== Task ==
Return only the lines of the listing below that run from the line with "Repository: DanielChuaaa/sbd2" through the line with "the whole page.", both ends included, exactly as written.

== Excerpted data ==
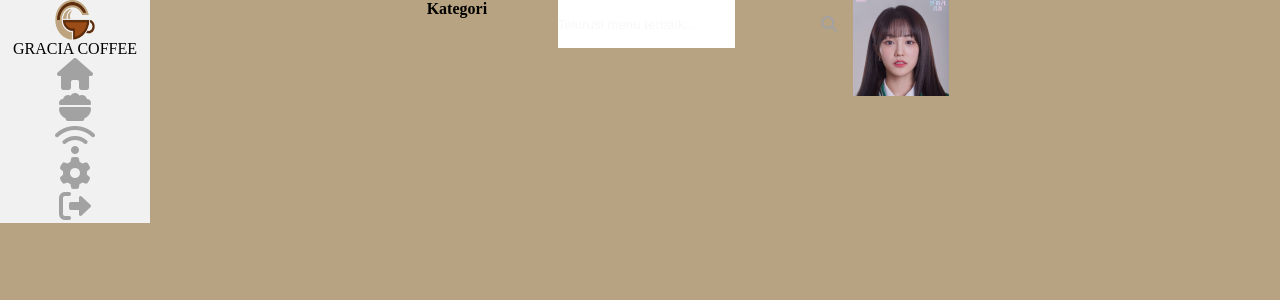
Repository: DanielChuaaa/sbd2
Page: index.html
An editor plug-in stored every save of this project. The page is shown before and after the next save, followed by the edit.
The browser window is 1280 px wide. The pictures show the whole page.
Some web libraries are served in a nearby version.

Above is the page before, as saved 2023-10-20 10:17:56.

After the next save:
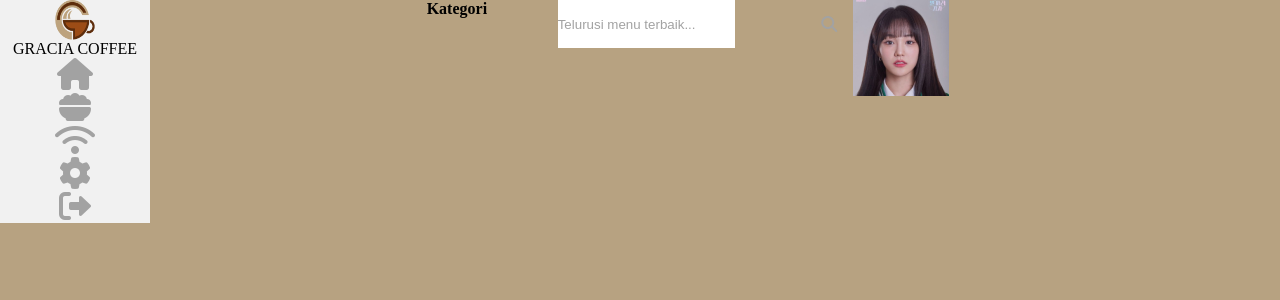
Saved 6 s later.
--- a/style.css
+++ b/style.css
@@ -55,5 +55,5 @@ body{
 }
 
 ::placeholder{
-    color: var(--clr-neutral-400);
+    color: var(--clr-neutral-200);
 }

...

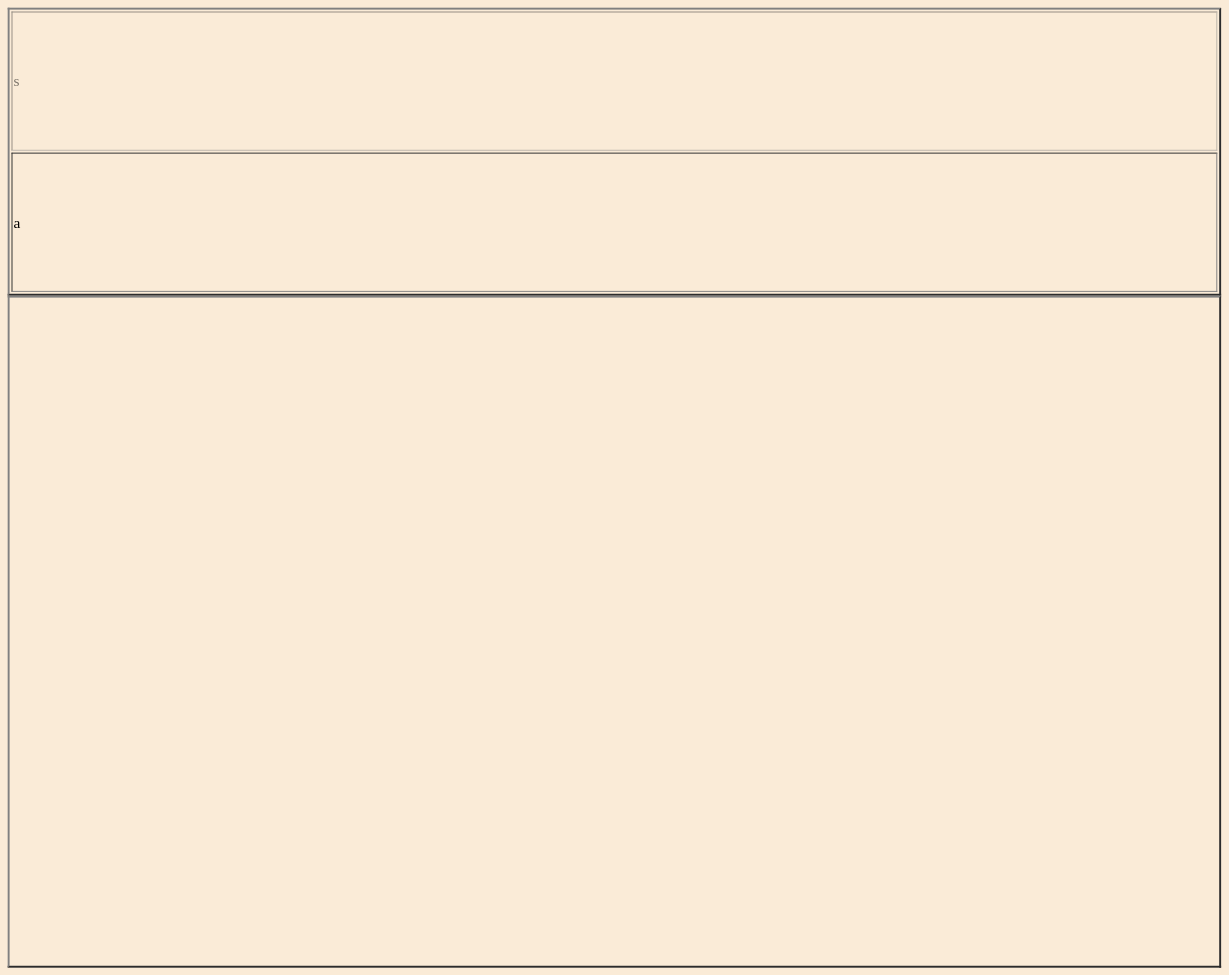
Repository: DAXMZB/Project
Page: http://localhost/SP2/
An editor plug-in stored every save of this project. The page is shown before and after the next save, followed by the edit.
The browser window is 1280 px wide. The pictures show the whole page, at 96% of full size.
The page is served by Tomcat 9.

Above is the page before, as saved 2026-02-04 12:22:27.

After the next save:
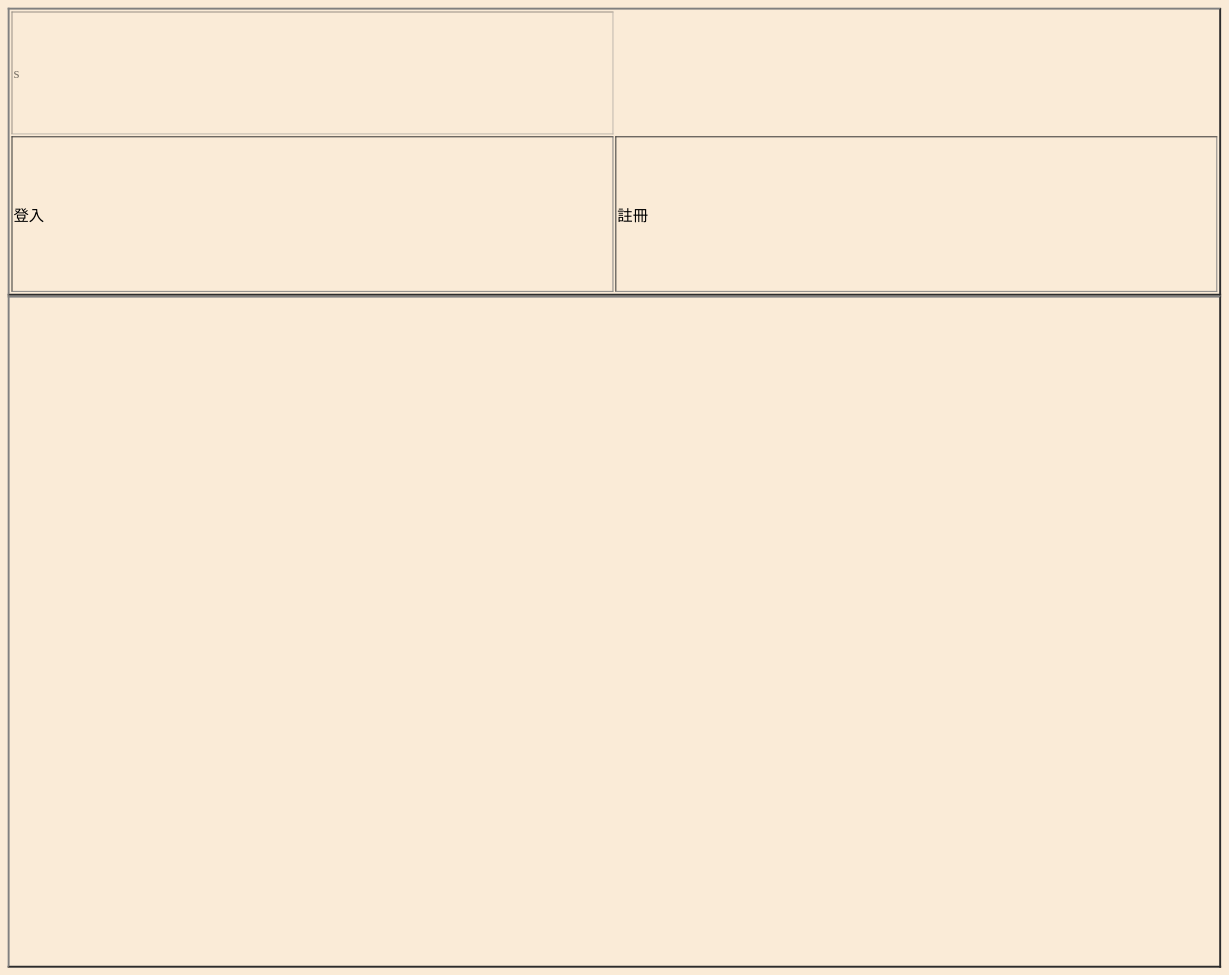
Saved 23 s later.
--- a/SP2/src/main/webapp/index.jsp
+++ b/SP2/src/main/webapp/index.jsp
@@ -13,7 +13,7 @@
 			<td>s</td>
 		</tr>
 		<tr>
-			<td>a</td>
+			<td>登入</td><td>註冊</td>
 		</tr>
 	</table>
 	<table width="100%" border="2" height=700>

== Finished exercise ==
Repository: DanielChuaaa/sbd2
Page: index.html
An editor plug-in stored every save of this project. The page is shown before and after the next save, followed by the edit.
The browser window is 1280 px wide. The pictures show the whole page.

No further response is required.